    • Anonymous says:

      These changes in global average temperatures have largely been produced by forces we have absolutely no hope of controling at this point.

      The only one that you can do something with is fossil fuels. Unless of course you anti global warming fans have found a way to control the sun and volcanos.

      • Anonymous says:

        Before you start building your ark: seasonal "holes" in stratospheric ozone layers attributed to CFC usage of 1950-1980's will begin to repair by 2017, and should be back to pre-CFC densities by 2065, or at least, so says NASA Terra Science team.  CFC usage is the only irrefutable man-made problem, and that situation is projected to improve, not worsten in the years ahead.  Man-made CO2 contributions are so small that they must be measured in parts per billion with specialised instruments.  

      • Anonymous says:

        How do "rich" first world nations dictate to "poor" thrid world nations that, sorry, we cannot allow you to experience the convenience and prosperity that we have enjoyed by burning fossil fuels.  Meanwhile, these are those same nations wealthy enough to afford to pay for distribution of cleaner alternatives, yet continue to raise their own fossil fuel consumption, increase engine displacements etc.  Easy to point the fingers at others, not at one's self.

  4. Anonymous says:

    Trying to blame global cooling on global warming merely shows how desperate the fanatic warmists have become.

    Look at the following link to see how well the arctic ice coverage is doing –

    • Anonymass says:

      Went to the site. First graph I saw on the page showed that the 2011/12 & 2012/13 sea ice extents were less than the 1979-2000 averages.
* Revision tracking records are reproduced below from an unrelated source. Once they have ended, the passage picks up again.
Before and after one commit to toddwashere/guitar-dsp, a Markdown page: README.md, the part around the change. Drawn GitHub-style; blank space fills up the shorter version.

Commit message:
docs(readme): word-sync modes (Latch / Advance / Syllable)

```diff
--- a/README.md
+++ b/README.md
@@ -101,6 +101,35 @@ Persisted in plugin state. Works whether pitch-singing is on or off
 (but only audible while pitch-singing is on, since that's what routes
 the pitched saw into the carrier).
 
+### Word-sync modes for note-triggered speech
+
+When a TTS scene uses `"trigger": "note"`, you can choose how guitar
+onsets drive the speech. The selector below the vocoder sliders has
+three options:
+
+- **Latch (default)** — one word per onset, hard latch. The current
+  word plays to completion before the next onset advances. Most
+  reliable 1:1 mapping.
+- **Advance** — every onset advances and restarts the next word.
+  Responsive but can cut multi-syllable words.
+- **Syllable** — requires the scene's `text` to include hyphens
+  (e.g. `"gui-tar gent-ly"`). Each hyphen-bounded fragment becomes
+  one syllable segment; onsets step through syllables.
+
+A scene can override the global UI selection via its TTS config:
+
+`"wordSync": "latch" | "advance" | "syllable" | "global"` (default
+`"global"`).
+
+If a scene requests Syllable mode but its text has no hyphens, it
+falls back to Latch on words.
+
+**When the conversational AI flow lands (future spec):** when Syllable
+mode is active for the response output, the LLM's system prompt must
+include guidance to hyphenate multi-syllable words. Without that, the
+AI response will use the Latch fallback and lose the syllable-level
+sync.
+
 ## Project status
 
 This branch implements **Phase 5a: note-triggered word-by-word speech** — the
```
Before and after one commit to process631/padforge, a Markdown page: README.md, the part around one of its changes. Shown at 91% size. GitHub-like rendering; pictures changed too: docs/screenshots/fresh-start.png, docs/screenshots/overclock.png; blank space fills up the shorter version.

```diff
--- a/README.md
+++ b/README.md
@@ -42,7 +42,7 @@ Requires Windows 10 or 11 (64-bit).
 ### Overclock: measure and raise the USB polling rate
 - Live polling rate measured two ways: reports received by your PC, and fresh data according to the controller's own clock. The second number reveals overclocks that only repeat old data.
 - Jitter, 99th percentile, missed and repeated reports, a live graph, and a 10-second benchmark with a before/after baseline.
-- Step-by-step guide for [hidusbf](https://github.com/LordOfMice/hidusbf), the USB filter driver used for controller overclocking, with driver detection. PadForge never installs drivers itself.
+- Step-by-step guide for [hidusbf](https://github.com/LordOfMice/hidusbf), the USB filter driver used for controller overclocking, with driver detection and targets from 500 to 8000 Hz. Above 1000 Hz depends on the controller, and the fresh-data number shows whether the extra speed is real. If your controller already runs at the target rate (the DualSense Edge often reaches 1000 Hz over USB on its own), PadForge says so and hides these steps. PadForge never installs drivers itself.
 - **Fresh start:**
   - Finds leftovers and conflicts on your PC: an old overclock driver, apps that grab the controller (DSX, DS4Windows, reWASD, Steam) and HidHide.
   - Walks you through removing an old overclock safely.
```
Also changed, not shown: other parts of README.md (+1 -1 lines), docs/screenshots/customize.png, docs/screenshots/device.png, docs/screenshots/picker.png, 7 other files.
Thanks to the link to an institution that, like the vast majority of scientists who actually work on climate related issues, don't try and cover up that climate change is happening.

      From their FAQ: "Fossil fuel burning is responsible for climate change".

    • Anonymous says:

      The Insidc funded fully by the oil comglomerates and run by the same people who were paid to muddy the water by Tabocco companies when the claim smoking causes cancer, just  look it up.

      The fact is that the oil and coal companies pay over 10 times the amount , that is spent researching climate change,  to release dodgy science trying to make some gullible members of the public (successfully in your case) believe what is right in front of them.

      I bet you would beleive gravity didn't exist if you read it on the internet, lol


  5. Anonymous says:

    Or……… it's a function of the already established and documented 40-year cycle.  


    No, that couldn't be it;  I must be wrong.   My theory doesn't garner a crapload of money and carbon credits.    We'd better get started on 'mitigating' the climate of the outer Solar System planets pretty soon, as they are experiencing a cyclical increase in mean temperature also.  


    Damn them for getting to Al Gore before us!!  ;(

  6. Anonymous says:

    So will this continue to happen? What should we do?

    • Anonymous says:

      Suggest put your head between your legs and kiss your brain goodbye. Or at least get off Cayman, it will sink eventually. Unless the changes reverse that is.

    • Anonymous says:

      Cayman's climate change policies. Scan them and see what in it most applies to you. Like building with longer coastal setbacks, higher floor levels (or like old houses, on stilts so the flood waters can go under), build more energy (temperature) efficient houses (especially ones that can catch the breeze when its here), etc. Don't just hink about your house, think about your bussinesses as well. Our buildings will last 30-60-longer years. Think abotu what they need to survive in the very long term. And then ask your MLA what theyr'e going to do to implement these policies at a government (government buildings, roads, etc.) and national (policy) level.